* **WHAT IS REQUIRED**: The response must reproduce exactly every line of the material below holding the word "ficheiro".

* **DATA SECTION**:

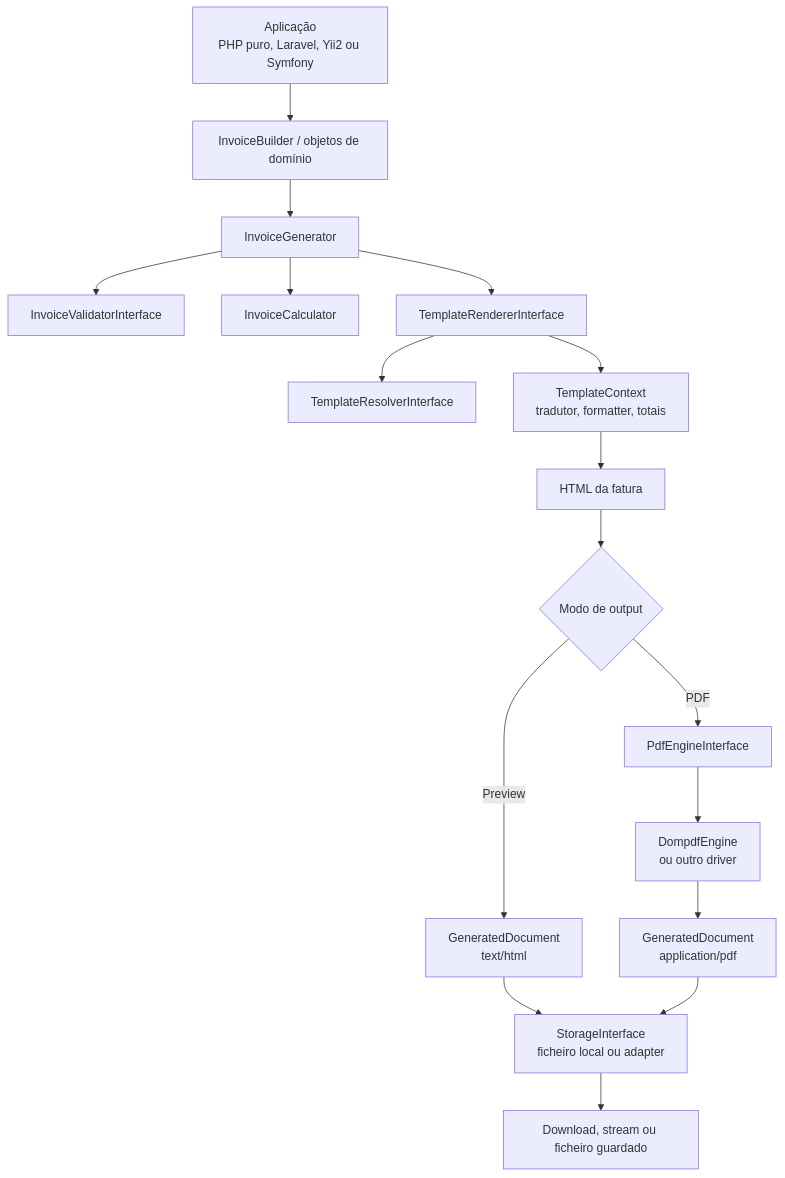
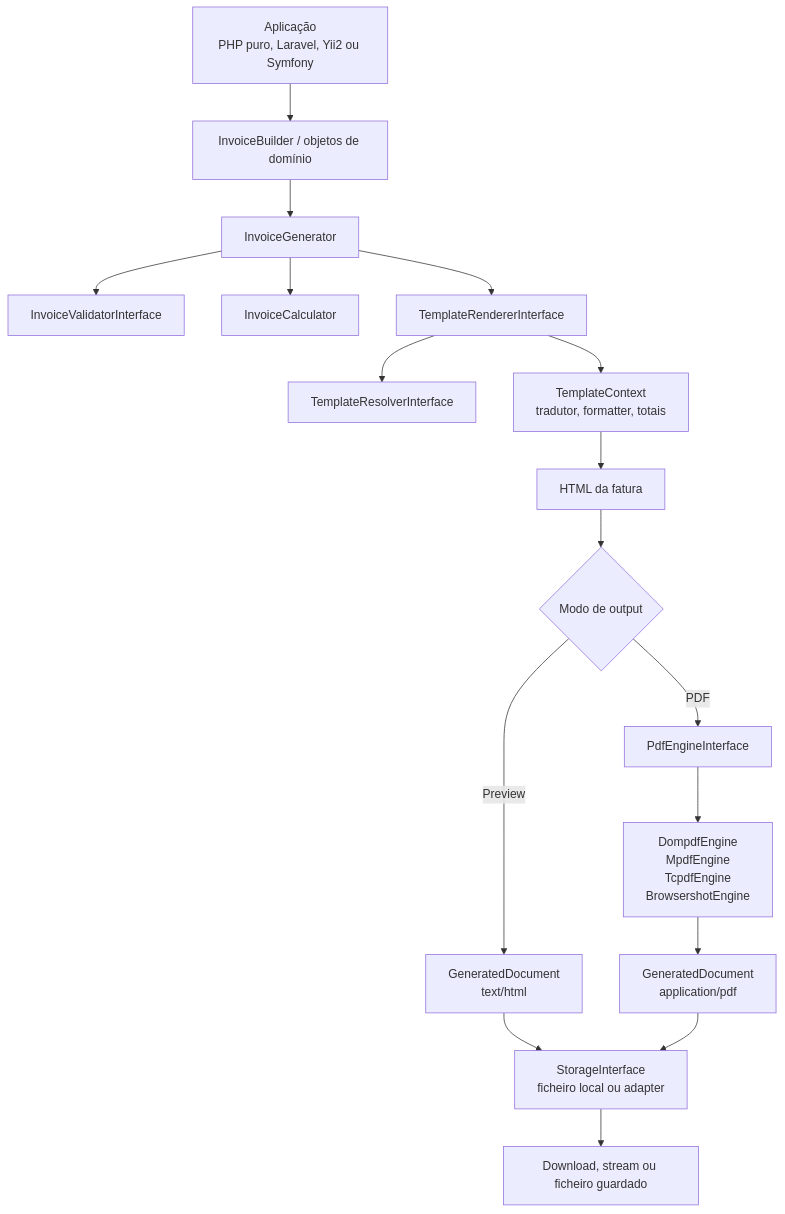
The diagram in docs/architecture.md (Kowts/pdf-invoices-php), drawn with Mermaid before and after one commit. The commit also changed other lines of this file and 16 other files, not shown here.

````diff
--- a/docs/architecture.md
+++ b/docs/architecture.md
@@ -29,19 +29,19 @@
 ```mermaid
 flowchart TD
     A["Aplicação<br/>PHP puro, Laravel, Yii2 ou Symfony"] --> B["InvoiceBuilder / objetos de domínio"]
     B --> C["InvoiceGenerator"]
     C --> D["InvoiceValidatorInterface"]
     C --> E["InvoiceCalculator"]
     C --> F["TemplateRendererInterface"]
     F --> G["TemplateResolverInterface"]
     F --> H["TemplateContext<br/>tradutor, formatter, totais"]
     H --> I["HTML da fatura"]
     I --> J{"Modo de output"}
     J -->|Preview| K["GeneratedDocument<br/>text/html"]
     J -->|PDF| L["PdfEngineInterface"]
-    L --> M["DompdfEngine<br/>ou outro driver"]
+    L --> M["DompdfEngine<br/>MpdfEngine<br/>TcpdfEngine<br/>BrowsershotEngine"]
     M --> N["GeneratedDocument<br/>application/pdf"]
     K --> O["StorageInterface<br/>ficheiro local ou adapter"]
     N --> O
     O --> P["Download, stream ou ficheiro guardado"]
 ```
````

* **WRITTEN ANSWER**:
     K --> O["StorageInterface<br/>ficheiro local ou adapter"]
     O --> P["Download, stream ou ficheiro guardado"]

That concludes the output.